A Thought Experiment (Updated)
John Schwenkler February 11, 2012 - 9:30am
Consider the following story:
Suppose there is a law requiring every father to purchase a car for each of his daughters or pay a hefty fine, and Smith and Jones set out to meet this obligation. Smith wants to buy his daughter a car with a turbocharged engine, and when he goes to the auto dealer he is told that such a car will cost $20,000, which he gladly pays. Jones, on the other hand, thinks turbocharged engines are dangerous, and would rather not buy his daughter a car with one. But the dealer informs him that another law requires that all new cars sold in the region come with turbocharged engines; there is no way to purchase a car without one. The salesman offers Jones a deal, though: he'll remove the $1,000 cost of the turbocharging from what Jones has to pay for the car, and remove any mention of it from the information included with the car when it's purchased. However, the manufacturer will send Jones's daughter a letter informing her that her car is turbocharged, and letting her know what this means and how it works.
And now answer the following question:
Is Jones required by law to purchase his daughter a turbocharged car?
Speaking for myself, it seems clear that the answer is "Yes": the fact (if it is a fact) that Jones wouldn't be paying for the turbocharging doesn't mean that he wouldn't be buying his daughter a car that has it, and so the only differences between Jones and Smith lie in what they want and what they pay, while what they have to buy (and so pay for) is in the relevant respect exactly the same. That the opportunity to buy a non-turbocharged car has been taken away from Jones is simply unaffected by the fact that the turbocharging is being given to him for free.In light of this, and bearing in mind the necessarily imperfect character of analogies and the well-documented difficulty of eliciting non-biased responses to cases like the above, consider the following policy:
... women will have free preventive care that includes contraceptive services no matter where she works [sic]. The policy also ensures that if a woman works for areligious employer with objections to providing contraceptive services as part of its health plan, the religious employer will not be required to provide, payfor or refer forcontraception coverage, but her insurance company will be required to directlyoffer her contraceptive care free of charge.

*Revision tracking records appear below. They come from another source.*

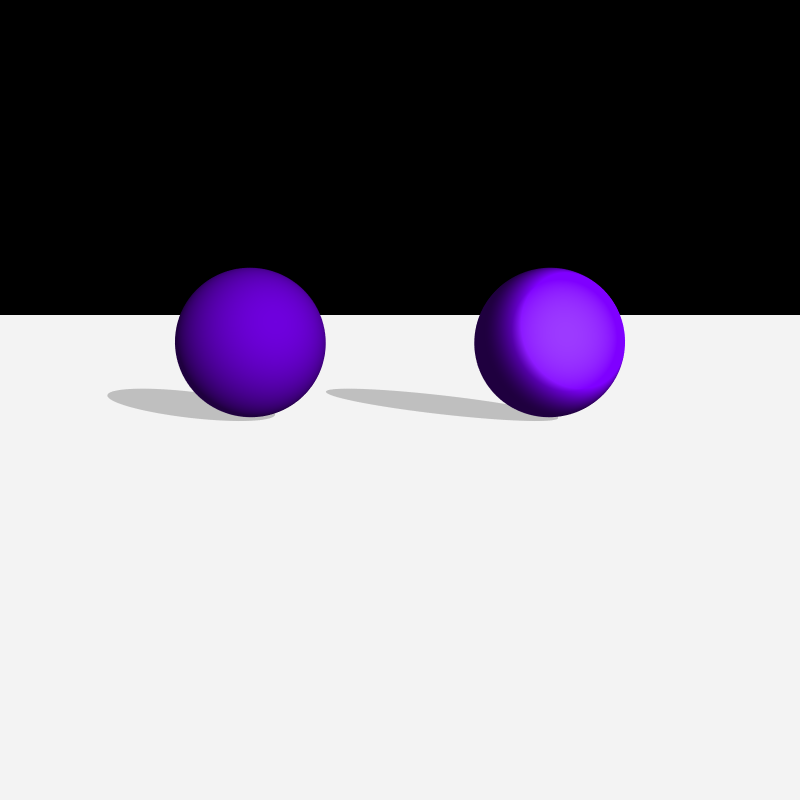
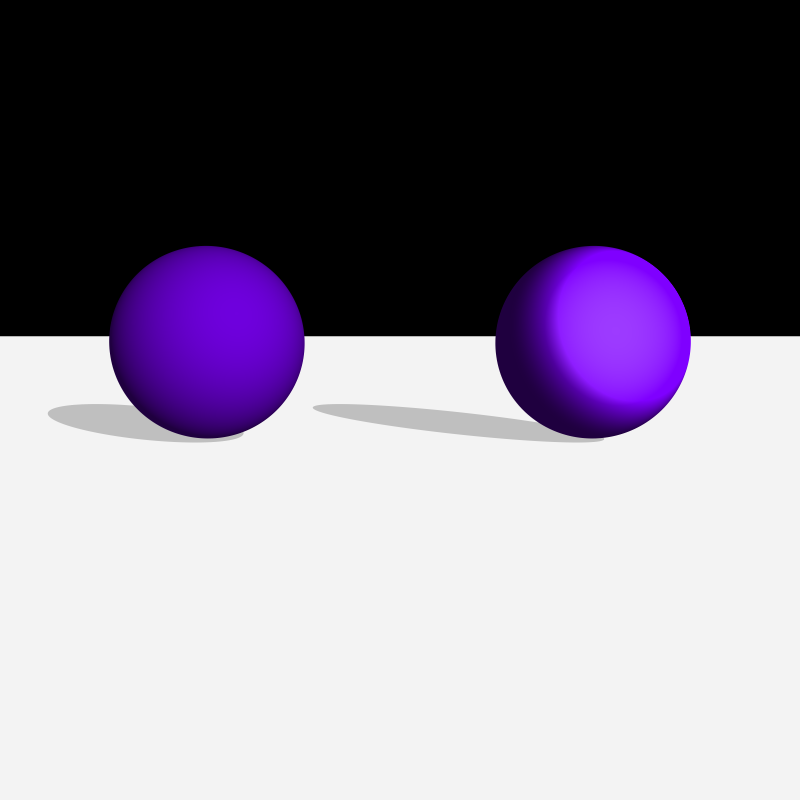
Added Ambient Occlusion, which will provide more shading to ambient points that are away from the light source

Changed region(s): [[0.0, 0.2812, 1.0, 0.5625]]

diff --git a/wxraytracer/wxRaytracer/raytracer/Lights/AmbientOccluder.cpp b/wxraytracer/wxRaytracer/raytracer/Lights/AmbientOccluder.cpp
@@ -1,0 +1,96 @@
+#include "AmbientOccluder.h"
+#include "World.h"
+
+AmbientOccluder::AmbientOccluder(void) : Light(), u(1.0,0.0,0.0), v(0.0,1.0,0.0), w(0.0,0.0,1.0), sampler_ptr(NULL), min_amount(0.0), ls(1.0), color(white){ }
+
+AmbientOccluder::AmbientOccluder(const AmbientOccluder& a) : Light(a), ls(a.ls), color(a.color),
+							u(a.u), v(a.v), w(a.w), sampler_ptr(a.sampler_ptr), min_amount(a.min_amount){ }
+
+Light* AmbientOccluder::clone(void) const{
+
+	return new AmbientOccluder(*this);
+}
+
+AmbientOccluder& AmbientOccluder::operator= (const AmbientOccluder& rhs){
+
+	if(this == &rhs)
+		return *this;
+
+	Light::operator=(rhs);
+
+	u = rhs.u;
+	v = rhs.v;
+	w = rhs.w;
+	color = rhs.color;
+	ls = rhs.ls;
+	sampler_ptr = rhs.sampler_ptr;
+	min_amount = rhs.min_amount;
+
+	return *this;
+
+}
+
+Vector3D AmbientOccluder::get_direction(ShadeRec& sr){
+
+	Point3D sp = sampler_ptr->sample_hemisphere();
+
+	return (sp.x * u + sp.y * v + sp.z * w);
+}
+
+RGBColor AmbientOccluder::L(ShadeRec& sr){
+
+	w = sr.normal;
+
+	// jitter up vector in case normal is vertical;
+	v = w ^ Vector3D(0.0072, 1.0 , 0.0034);
+	v.normalize();
+
+	u = v ^ w;
+
+	Ray shadow_ray;
+	shadow_ray.o = sr.hit_an_object;
+	shadow_ray.d = get_direction(sr);
+
+	if( in_shadow(shadow_ray, sr))
+		return min_amount * ls * color;
+	else
+		return ls * color;
+
+}
+
+bool AmbientOccluder::in_shadow(const Ray& ray, const ShadeRec& sr) const{
+	
+	float t;
+	int num_objects = sr.w.objects.size();
+
+	for (int i = 0; i < num_objects; ++i){
+
+		if(sr.w.objects[i]->shadow_hit(ray, t))
+			return true;
+
+	}
+	return false;
+}
+
+void AmbientOccluder::set_sampler(Sampler* s_ptr){
+
+	if(sampler_ptr){
+		
+		delete sampler_ptr;
+		sampler_ptr = NULL;
+
+	}
+
+	sampler_ptr = s_ptr;
+	sampler_ptr->map_samples_to_hemisphere(1);
+}
+
+AmbientOccluder::~AmbientOccluder(void)
+{
+	if(sampler_ptr){
+		
+		delete sampler_ptr;
+		sampler_ptr = NULL;
+
+	}
+}

diff --git a/wxraytracer/wxRaytracer/raytracer/Lights/AmbientOccluder.h b/wxraytracer/wxRaytracer/raytracer/Lights/AmbientOccluder.h
@@ -1,0 +1,47 @@
+#ifndef __AMBIENTOCCLUDER__
+#define __AMBIENTOCCLUDER__
+
+#include "Light.h"
+#include "Sampler.h"
+
+class AmbientOccluder : public Light
+{
+public:
+	AmbientOccluder(void);
+
+	AmbientOccluder(const AmbientOccluder& l);
+
+	virtual Light* clone(void) const;
+
+	AmbientOccluder& operator=(const AmbientOccluder& rhs);
+	
+	virtual Vector3D get_direction(ShadeRec& sr);
+
+	virtual RGBColor L(ShadeRec& sr);
+
+	virtual bool in_shadow(const Ray& ray, const ShadeRec& sr) const;
+
+	virtual ~AmbientOccluder(void);
+
+	void set_sampler(Sampler *s_ptr);
+
+	void scale_radiance(const float b);
+
+private:
+
+	Vector3D u, v, w;
+	Sampler* sampler_ptr;
+	float ls;
+	RGBColor color;
+	RGBColor min_amount;
+
+};
+
+inline void AmbientOccluder::scale_radiance(const float b){
+
+	ls = b;
+}
+
+
+
+#endif

diff --git a/wxraytracer/wxRaytracer/raytracer/World/World.cpp b/wxraytracer/wxRaytracer/raytracer/World/World.cpp
@@ -13,6 +13,7 @@
 // lights
 
 #include "Ambient.h"
+#include "AmbientOccluder.h"
 #include "PointLight.h"
 
 // tracers
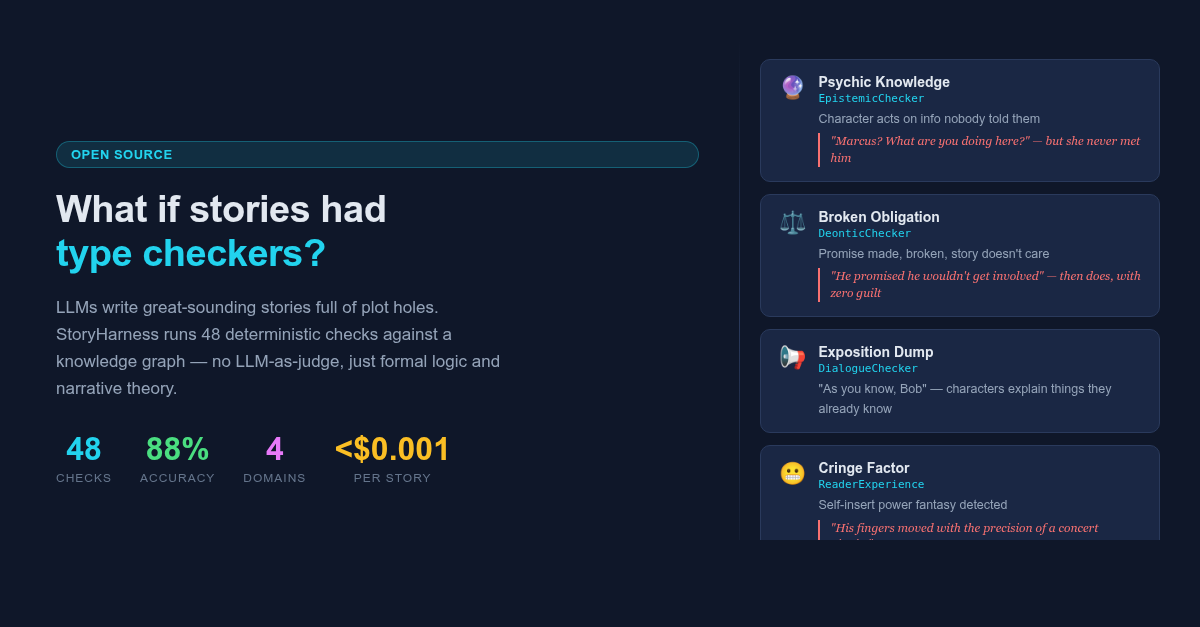
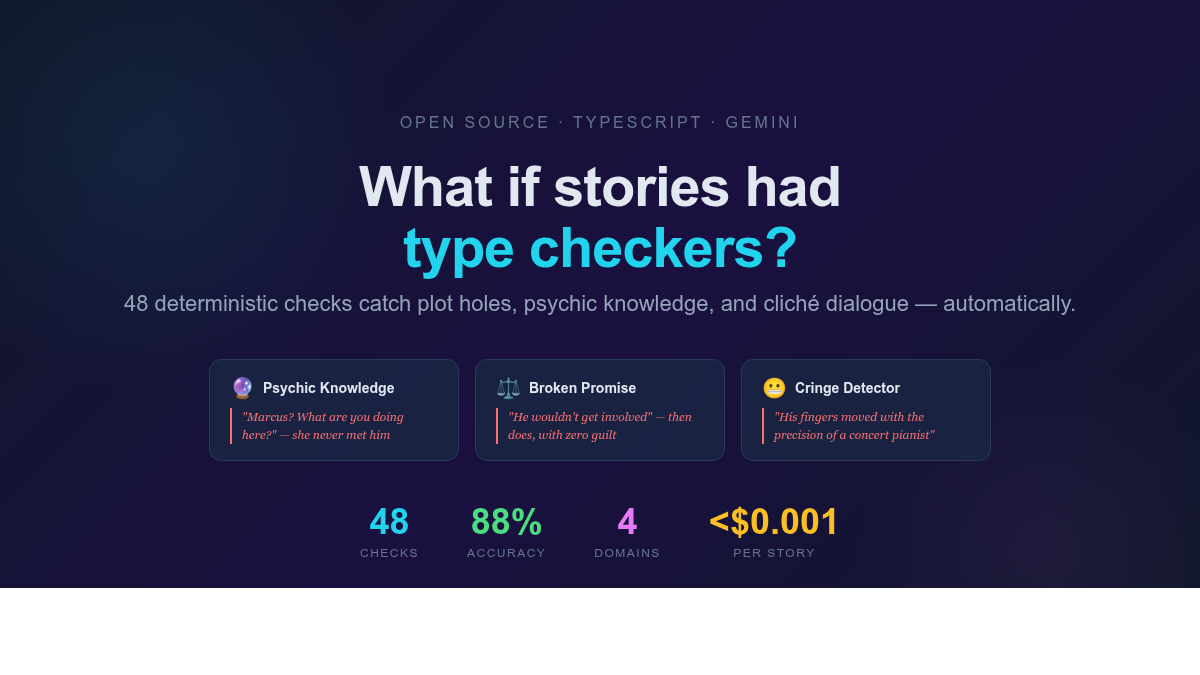
Redesign social card — centered layout, bigger text, gradient bg

diff --git a/docs/social-card.html b/docs/social-card.html
@@ -6,61 +6,103 @@
   * { margin: 0; padding: 0; box-sizing: border-box; }
   body {
     width: 1200px;
-    height: 627px;
-    background: #0f1729;
+    height: 675px;
+    background: linear-gradient(135deg, #0f1729 0%, #1a1040 50%, #0f1729 100%);
     font-family: -apple-system, BlinkMacSystemFont, 'Segoe UI', sans-serif;
     color: #e2e8f0;
     display: flex;
+    flex-direction: column;
+    align-items: center;
+    justify-content: center;
+    position: relative;
     overflow: hidden;
   }
 
-  .left {
-    flex: 1;
-    padding: 48px 40px 48px 56px;
-    display: flex;
-    flex-direction: column;
-    justify-content: center;
+  /* Background glow effects */
+  .glow-1 {
+    position: absolute;
+    width: 500px; height: 500px;
+    background: radial-gradient(circle, rgba(34, 211, 238, 0.08) 0%, transparent 70%);
+    top: -100px; left: -100px;
+  }
+  .glow-2 {
+    position: absolute;
+    width: 400px; height: 400px;
+    background: radial-gradient(circle, rgba(232, 121, 249, 0.06) 0%, transparent 70%);
+    bottom: -80px; right: -50px;
   }
 
-  .badge {
-    display: inline-block;
-    background: rgba(34, 211, 238, 0.12);
-    border: 1px solid rgba(34, 211, 238, 0.3);
-    color: #22d3ee;
-    font-size: 13px;
-    font-weight: 600;
-    padding: 5px 14px;
-    border-radius: 20px;
-    margin-bottom: 20px;
-    letter-spacing: 0.5px;
+  .content {
+    position: relative;
+    z-index: 1;
+    text-align: center;
+    padding: 0 60px;
+  }
+
+  .top-line {
+    font-size: 16px;
+    color: #64748b;
+    letter-spacing: 3px;
+    text-transform: uppercase;
+    margin-bottom: 24px;
   }
 
   h1 {
-    font-size: 38px;
+    font-size: 56px;
     font-weight: 800;
-    line-height: 1.15;
-    margin-bottom: 18px;
-    letter-spacing: -0.5px;
+    line-height: 1.1;
+    margin-bottom: 10px;
+    letter-spacing: -1px;
   }
-  h1 .highlight { color: #22d3ee; }
+  .cyan { color: #22d3ee; }
 
-  .subtitle {
-    font-size: 17px;
+  .tagline {
+    font-size: 22px;
     color: #94a3b8;
-    line-height: 1.6;
-    margin-bottom: 28px;
-    max-width: 480px;
+    margin-bottom: 40px;
+    line-height: 1.4;
+  }
+
+  .checks {
+    display: flex;
+    justify-content: center;
+    gap: 16px;
+    margin-bottom: 40px;
+  }
+
+  .check {
+    background: rgba(26, 39, 68, 0.8);
+    border: 1px solid #2a3a5c;
+    border-radius: 12px;
+    padding: 16px 20px;
+    width: 250px;
+    text-align: left;
+  }
+  .check .top {
+    display: flex;
+    align-items: center;
+    gap: 8px;
+    margin-bottom: 8px;
+  }
+  .check .emoji { font-size: 20px; }
+  .check .name { font-weight: 700; font-size: 14px; }
+  .check .quote {
+    font-family: Georgia, serif;
+    font-style: italic;
+    font-size: 12px;
+    color: #f87171;
+    border-left: 2px solid #f87171;
+    padding-left: 10px;
+    line-height: 1.5;
   }
 
   .stats {
     display: flex;
-    gap: 28px;
-  }
-  .stat {
-    text-align: center;
+    justify-content: center;
+    gap: 48px;
   }
   .stat .num {
-    font-size: 32px;
+    font-size: 36px;
     font-weight: 800;
     display: block;
   }
@@ -68,134 +110,52 @@
     font-size: 12px;
     color: #64748b;
     text-transform: uppercase;
-    letter-spacing: 1px;
-    margin-top: 2px;
+    letter-spacing: 1.5px;
   }
 
-  .right {
-    width: 460px;
-    padding: 36px 40px 36px 20px;
-    display: flex;
-    flex-direction: column;
-    justify-content: center;
-    gap: 12px;
-  }
-
-  .check-card {
-    background: #1a2744;
-    border: 1px solid #2a3a5c;
-    border-radius: 10px;
-    padding: 14px 18px;
-    display: flex;
-    align-items: flex-start;
-    gap: 12px;
-  }
-  .check-card .emoji { font-size: 22px; flex-shrink: 0; margin-top: 1px; }
-  .check-card .title {
-    font-weight: 700;
-    font-size: 14px;
-    display: block;
-    margin-bottom: 2px;
-  }
-  .check-card .checker {
-    font-family: 'JetBrains Mono', 'Fira Code', monospace;
-    font-size: 11px;
-    color: #22d3ee;
-    display: block;
-    margin-bottom: 4px;
-  }
-  .check-card .desc {
-    font-size: 12.5px;
-    color: #94a3b8;
-    line-height: 1.4;
-  }
-  .check-card .quote {
-    font-family: Georgia, serif;
-    font-style: italic;
-    font-size: 12px;
-    color: #f87171;
-    margin-top: 5px;
-    padding-left: 10px;
-    border-left: 2px solid #f87171;
-    line-height: 1.4;
-  }
-
-  .divider {
-    width: 1px;
-    background: linear-gradient(to bottom, transparent, #2a3a5c, transparent);
-    margin: 40px 0;
+  .bottom-bar {
+    position: absolute;
+    bottom: 0; left: 0; right: 0;
+    height: 4px;
+    background: linear-gradient(90deg, #22d3ee, #e879f9, #4ade80, #fbbf24);
   }
 </style>
 </head>
 <body>
 
-<div class="left">
-  <span class="badge">OPEN SOURCE</span>
-  <h1>What if stories had<br><span class="highlight">type checkers?</span></h1>
-  <div class="subtitle">
-    LLMs write great-sounding stories full of plot holes.
-    StoryHarness runs 48 deterministic checks against a knowledge graph
-    — no LLM-as-judge, just formal logic and narrative theory.
-  </div>
-  <div class="stats">
-    <div class="stat">
-      <span class="num" style="color: #22d3ee;">48</span>
-      <span class="label">Checks</span>
-    </div>
-    <div class="stat">
-      <span class="num" style="color: #4ade80;">88%</span>
-      <span class="label">Accuracy</span>
-    </div>
-    <div class="stat">
-      <span class="num" style="color: #e879f9;">4</span>
-      <span class="label">Domains</span>
-    </div>
-    <div class="stat">
-      <span class="num" style="color: #fbbf24;">&lt;$0.001</span>
-      <span class="label">Per Story</span>
-    </div>
-  </div>
-</div>
+<div class="glow-1"></div>
+<div class="glow-2"></div>
 
-<div class="divider"></div>
+<div class="content">
+  <div class="top-line">Open Source · TypeScript · Gemini</div>
 
-<div class="right">
-  <div class="check-card">
-    <span class="emoji">🔮</span>
-    <div>
-      <span class="title">Psychic Knowledge</span>
-      <span class="checker">EpistemicChecker</span>
-      <span class="desc">Character acts on info nobody told them</span>
-      <div class="quote">"Marcus? What are you doing here?" — but she never met him</div>
+  <h1>What if stories had<br><span class="cyan">type checkers?</span></h1>
+  <div class="tagline">48 deterministic checks catch plot holes, psychic knowledge, and cliché dialogue — automatically.</div>
+
+  <div class="checks">
+    <div class="check">
+      <div class="top"><span class="emoji">🔮</span> <span class="name">Psychic Knowledge</span></div>
+      <div class="quote">"Marcus? What are you doing here?" — she never met him</div>
     </div>
-  </div>
-  <div class="check-card">
-    <span class="emoji">⚖</span>
-    <div>
-      <span class="title">Broken Obligation</span>
-      <span class="checker">DeonticChecker</span>
-      <span class="desc">Promise made, broken, story doesn't care</span>
-      <div class="quote">"He promised he wouldn't get involved" — then does, with zero guilt</div>
+    <div class="check">
+      <div class="top"><span class="emoji">⚖</span> <span class="name">Broken Promise</span></div>
+      <div class="quote">"He wouldn't get involved" — then does, with zero guilt</div>
     </div>
-  </div>
-  <div class="check-card">
-    <span class="emoji">📢</span>
-    <div>
-      <span class="title">Exposition Dump</span>
-      <span class="checker">DialogueChecker</span>
-      <span class="desc">"As you know, Bob" — characters explain things they already know</span>
-    </div>
-  </div>
-  <div class="check-card">
-    <span class="emoji">😬</span>
-    <div>
-      <span class="title">Cringe Factor</span>
-      <span class="checker">ReaderExperience</span>
-      <span class="desc">Self-insert power fantasy detected</span>
+    <div class="check">
+      <div class="top"><span class="emoji">😬</span> <span class="name">Cringe Detector</span></div>
       <div class="quote">"His fingers moved with the precision of a concert pianist"</div>
     </div>
   </div>
+
+  <div class="stats">
+    <div class="stat"><span class="num" style="color:#22d3ee;">48</span><span class="label">Checks</span></div>
+    <div class="stat"><span class="num" style="color:#4ade80;">88%</span><span class="label">Accuracy</span></div>
+    <div class="stat"><span class="num" style="color:#e879f9;">4</span><span class="label">Domains</span></div>
+    <div class="stat"><span class="num" style="color:#fbbf24;">&lt;$0.001</span><span class="label">Per Story</span></div>
+  </div>
 </div>
+
+<div class="bottom-bar"></div>
 
 </body>
 </html>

The new regulation will require insurance companies to cover contraception if the religious organization chooses not to. Under the policy:oReligious organizations will not have to provide contraceptive coverage or refer their employees to organizations that provide contraception.oReligious organizations will not be required to subsidize the cost of contraception.oContraception coverage will be offered to women by their employers insurance companies directly, with no role for religious employers who oppose contraception.oInsurance companies will be required to provide contraception coverage to these women free of charge.o The new policy does not affect existing state requirements concerning contraception coverage.
Aside from the non-religious character of Jones's objection to turbocharging, in what relevant respects does the policy just described fail to be analogous to the one we imagined? (Again speaking for myself, the answer is "None".) And if they are analogous, then how is it that in being required to pay for a health insurance policy in which coverage for contraceptives has been included for free, a religious employer "will not have to provide contraception coverage", that they have "no role" in making such coverage available to their employees?UPDATE: The bishops seem to share my concern, writing in their analysis of the proposed policy that "in the case where the employee and insurer agree to add the objectionable coverage, that coverage is still provided as a part of the objecting employer's plan, financed in the same way as the rest of the coverage offered by the objecting employer. This, too, raises serious moral concerns."
About the Author
John Schwenkler is an assistant professor in the Department of Philosophy at Florida State University.